I have always wanted to come to Spain. I remember joking with friends that if they couldn’t find me, I would be on a Spanish beach somewhere eating olives and drinking Sangria!  So when we talked about going to Seville to find the Tomb of Christopher Columbus (actually not the only reason) and begin my love affair with Spain in ernest, I was pretty excited.

Spanish Sunshine, Flamenco, Guitars, Olives and Sangria – here we come!


Spanish Olives, Sangria and Sunshine

Spanish Olives, Sangria and Sunshine


So here we are in Seville. And it is everything I had hoped for!  Our Airbnb host is amazing. He took us to visit his brothers restaurant and we tried Jamón Serrano, marinated olives and the freshest Sangria ever!  What a super legend.  Honestly Airbnb has been the best way for us to travel. Here is link if your interested in booking yourself somewhere fabulous while in Seville too

Airbnb upturned suitcase

Seville Cathedral and The tomb of Christopher Columbus

The Seville Cathedral is the largest gothic cathedral in the world and is the third largest cathedral in the world.  It houses the remains of Christopher Columbus within a magnificent tomb held aloft by four symbolic figures representing the four kingdoms of Spain that existed during Christopher Columbus’ life.  These are Castille, Aragon, Navara, and Leon. Seville Cathedral was designated a World Heritage Site by UNESCO in 1987.  The kids loved the idea that this was the tomb of a man that had explored the world.  It started many conversations about exploration, human rights, adventure and discovery.

Seville Cathedral

La Giralda

Climb the 35 storey ramp to the very top of the bell tower and take in the views across Seville.  This beautiful bell tower was originally built as a minaret and the ramp to the 35th floor is wide and tall enough for a person to ride a horse! There are 17 steps  up to the bell tower which was added by the Christians.  Walking up to the top was a challenge for the kids and each floor that we got to would elicit a cry of ‘are we there yet?’ Once we were at the top it was  a fantastic view of Seville (however it was accompanied by some howling about ‘now we have to walk all the way down!’)

I wish I had known about these tours from Get your Guide before we went as it would have been really good to have someone to explain what we are actually seeing.  Unfortunately I do my reviewing of places back to front and often places are a complete and delightful surprise. Take the tour here.

Maria Luisa Park

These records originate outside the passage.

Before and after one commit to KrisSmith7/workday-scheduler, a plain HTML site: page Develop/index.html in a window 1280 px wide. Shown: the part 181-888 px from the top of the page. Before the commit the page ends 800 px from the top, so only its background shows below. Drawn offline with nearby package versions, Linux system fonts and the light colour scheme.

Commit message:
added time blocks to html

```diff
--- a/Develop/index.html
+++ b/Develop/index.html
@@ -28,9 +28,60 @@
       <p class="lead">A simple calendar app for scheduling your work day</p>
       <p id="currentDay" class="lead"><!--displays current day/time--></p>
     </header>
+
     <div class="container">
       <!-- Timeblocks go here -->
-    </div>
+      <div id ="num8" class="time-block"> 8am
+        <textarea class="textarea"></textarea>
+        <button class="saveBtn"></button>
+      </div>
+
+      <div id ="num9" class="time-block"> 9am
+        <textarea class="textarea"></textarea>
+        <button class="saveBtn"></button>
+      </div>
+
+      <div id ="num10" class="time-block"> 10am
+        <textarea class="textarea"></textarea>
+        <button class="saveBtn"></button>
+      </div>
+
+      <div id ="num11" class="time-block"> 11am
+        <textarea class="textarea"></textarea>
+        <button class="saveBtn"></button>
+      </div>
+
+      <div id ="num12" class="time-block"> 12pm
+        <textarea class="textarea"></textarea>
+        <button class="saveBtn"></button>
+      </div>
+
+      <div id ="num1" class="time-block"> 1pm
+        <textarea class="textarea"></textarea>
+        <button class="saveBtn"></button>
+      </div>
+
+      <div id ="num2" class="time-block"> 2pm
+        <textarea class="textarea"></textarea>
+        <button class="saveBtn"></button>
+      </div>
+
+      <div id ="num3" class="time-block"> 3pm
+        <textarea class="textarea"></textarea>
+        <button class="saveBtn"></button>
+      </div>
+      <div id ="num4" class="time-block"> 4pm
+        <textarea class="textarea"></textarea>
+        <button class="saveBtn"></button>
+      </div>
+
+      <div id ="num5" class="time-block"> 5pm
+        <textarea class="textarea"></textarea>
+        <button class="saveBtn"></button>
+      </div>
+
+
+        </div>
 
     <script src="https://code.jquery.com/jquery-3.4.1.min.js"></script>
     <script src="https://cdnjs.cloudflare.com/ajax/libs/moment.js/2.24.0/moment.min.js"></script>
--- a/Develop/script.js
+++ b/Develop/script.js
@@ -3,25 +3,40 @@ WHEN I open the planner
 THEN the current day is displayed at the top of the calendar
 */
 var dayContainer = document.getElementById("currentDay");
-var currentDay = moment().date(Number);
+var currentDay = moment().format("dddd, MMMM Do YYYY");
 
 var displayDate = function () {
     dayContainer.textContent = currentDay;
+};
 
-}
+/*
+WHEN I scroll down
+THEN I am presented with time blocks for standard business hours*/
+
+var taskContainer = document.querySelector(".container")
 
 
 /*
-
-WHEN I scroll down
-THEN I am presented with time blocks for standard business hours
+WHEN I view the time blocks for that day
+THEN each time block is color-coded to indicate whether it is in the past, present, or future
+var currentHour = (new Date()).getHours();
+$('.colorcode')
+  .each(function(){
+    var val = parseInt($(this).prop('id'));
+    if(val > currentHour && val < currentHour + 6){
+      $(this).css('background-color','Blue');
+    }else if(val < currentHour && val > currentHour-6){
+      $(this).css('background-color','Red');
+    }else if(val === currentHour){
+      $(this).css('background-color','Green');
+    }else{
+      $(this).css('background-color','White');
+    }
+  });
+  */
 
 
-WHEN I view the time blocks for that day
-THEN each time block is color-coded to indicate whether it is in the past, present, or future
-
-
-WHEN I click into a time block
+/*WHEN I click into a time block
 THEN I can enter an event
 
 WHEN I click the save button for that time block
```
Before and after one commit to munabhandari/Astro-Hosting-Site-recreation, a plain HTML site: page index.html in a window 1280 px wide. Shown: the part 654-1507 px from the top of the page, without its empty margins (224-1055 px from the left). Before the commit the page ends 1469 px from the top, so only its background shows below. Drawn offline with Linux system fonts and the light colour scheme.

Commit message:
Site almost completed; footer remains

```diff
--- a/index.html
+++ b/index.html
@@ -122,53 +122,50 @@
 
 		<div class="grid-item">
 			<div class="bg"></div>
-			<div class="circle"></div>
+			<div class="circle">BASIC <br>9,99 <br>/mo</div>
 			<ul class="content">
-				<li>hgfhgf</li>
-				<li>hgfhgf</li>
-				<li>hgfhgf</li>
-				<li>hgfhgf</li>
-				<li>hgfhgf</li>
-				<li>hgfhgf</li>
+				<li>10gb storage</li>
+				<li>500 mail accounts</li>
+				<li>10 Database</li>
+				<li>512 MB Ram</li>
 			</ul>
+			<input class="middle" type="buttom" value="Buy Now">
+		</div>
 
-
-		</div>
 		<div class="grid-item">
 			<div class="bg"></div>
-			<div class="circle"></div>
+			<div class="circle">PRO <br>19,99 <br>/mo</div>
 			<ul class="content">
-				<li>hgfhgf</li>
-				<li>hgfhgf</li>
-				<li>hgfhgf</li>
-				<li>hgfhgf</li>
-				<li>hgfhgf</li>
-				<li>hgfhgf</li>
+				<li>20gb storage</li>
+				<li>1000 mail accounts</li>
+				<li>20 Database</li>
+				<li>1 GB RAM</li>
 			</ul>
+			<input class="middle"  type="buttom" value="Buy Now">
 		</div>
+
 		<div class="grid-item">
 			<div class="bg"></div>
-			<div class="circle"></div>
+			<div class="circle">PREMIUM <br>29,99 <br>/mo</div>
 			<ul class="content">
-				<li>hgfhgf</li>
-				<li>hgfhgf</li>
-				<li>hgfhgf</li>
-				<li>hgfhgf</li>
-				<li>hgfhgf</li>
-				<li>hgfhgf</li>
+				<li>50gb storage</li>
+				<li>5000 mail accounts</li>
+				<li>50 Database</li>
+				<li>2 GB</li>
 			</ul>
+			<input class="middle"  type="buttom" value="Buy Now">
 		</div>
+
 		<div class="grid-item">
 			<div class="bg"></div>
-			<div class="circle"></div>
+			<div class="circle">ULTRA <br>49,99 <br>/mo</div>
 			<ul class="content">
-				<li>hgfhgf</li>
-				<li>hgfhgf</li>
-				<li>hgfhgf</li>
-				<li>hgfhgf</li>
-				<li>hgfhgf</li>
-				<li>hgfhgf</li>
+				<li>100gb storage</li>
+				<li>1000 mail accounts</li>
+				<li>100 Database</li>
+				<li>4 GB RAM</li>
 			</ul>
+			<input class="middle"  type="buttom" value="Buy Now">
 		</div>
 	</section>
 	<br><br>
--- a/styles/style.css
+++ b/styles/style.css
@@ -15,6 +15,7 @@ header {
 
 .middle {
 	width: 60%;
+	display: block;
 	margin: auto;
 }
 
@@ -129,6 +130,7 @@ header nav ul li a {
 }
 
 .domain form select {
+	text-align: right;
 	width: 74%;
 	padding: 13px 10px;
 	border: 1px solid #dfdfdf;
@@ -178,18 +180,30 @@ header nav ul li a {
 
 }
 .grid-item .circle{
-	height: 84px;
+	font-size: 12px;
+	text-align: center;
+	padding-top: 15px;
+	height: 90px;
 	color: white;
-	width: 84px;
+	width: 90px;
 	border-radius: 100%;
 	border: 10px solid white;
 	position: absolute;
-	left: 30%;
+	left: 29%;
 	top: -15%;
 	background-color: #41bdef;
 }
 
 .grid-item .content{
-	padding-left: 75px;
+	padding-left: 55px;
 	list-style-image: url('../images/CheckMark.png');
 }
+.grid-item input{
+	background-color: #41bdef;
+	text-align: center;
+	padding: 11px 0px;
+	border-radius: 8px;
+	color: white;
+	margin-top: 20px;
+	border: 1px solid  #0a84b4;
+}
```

The grounds that make up the Maria Luisa Park were donated in 1893 by the Duchess of Montpensier.  These were the gardens of the Palace of San Telmo.  In 1929 the gardens of Maria Luisa Park were host to the Ibero-American Exposition.  This was 19 years in the making as work on the surrounding buildings started in 1911 with Jean-Claude Nicolas Forestier as the principal architect.


It is possible to hire a little four wheel bike/buggy for an hour.  This was a perfect way for us to get the kids around the park.  With 100 acres of plants, trees, shrubs, fountains and nooks and crannies there was not a chance it was going to happen any other way. The park was a cool oasis, away from the heat in Seville.  The bike kept the kids entertained for the whole hour as we all took turns to drive.  From the looks of laughter and terror on passerby’s faces I think we may have entertained everyone else as well.

Biking around Maria Luisa Park in S

Enjoying biking around Maria Luisa Park in Seville


Plaza De Espana

The Plaza De Espana is magnificent with its artificial lake and incredible tiled alcoves representing the different provinces of Spain.  Built for the exposition to represent Spain, it is now used for Government offices.  All the buildings that were built for the exposition were all designed to be used after the exposition and now hold various museums (history, science and art) as well as being used as consulates.


Spanish Plaza




We went to La Casa Del Flamenco and for 18 Euros each (no discount for children) we expected it to be amazing.  We were not disappointed.  The venue is small and intimate.  The entrance looks like a small theatre but inside it felt like walking into a Spanish courtyard, which is, in fact, where we were.  A small raised stage, surrounded by seats, it was so intimate and we were so close that we could feel the heat from the dancers.  The Spanish guitars played first.  And then the Flamenco.  It was like watching a passionate relationship unfold before us.  It was worth it.  My daughter was smitten and begged us to find a dress and shoes for her which she has worn proudly for the last 3 months.
Experience Flamenco
 with Get your Guide.


Flamenco Dancing

We have had the pleasure of staying in Spain for 2 months on the Costa Blanca, infamously known for Benidorm and hopefully better known for its incredible mediterranean beaches and impressive coast line.  Read more about Moraira here.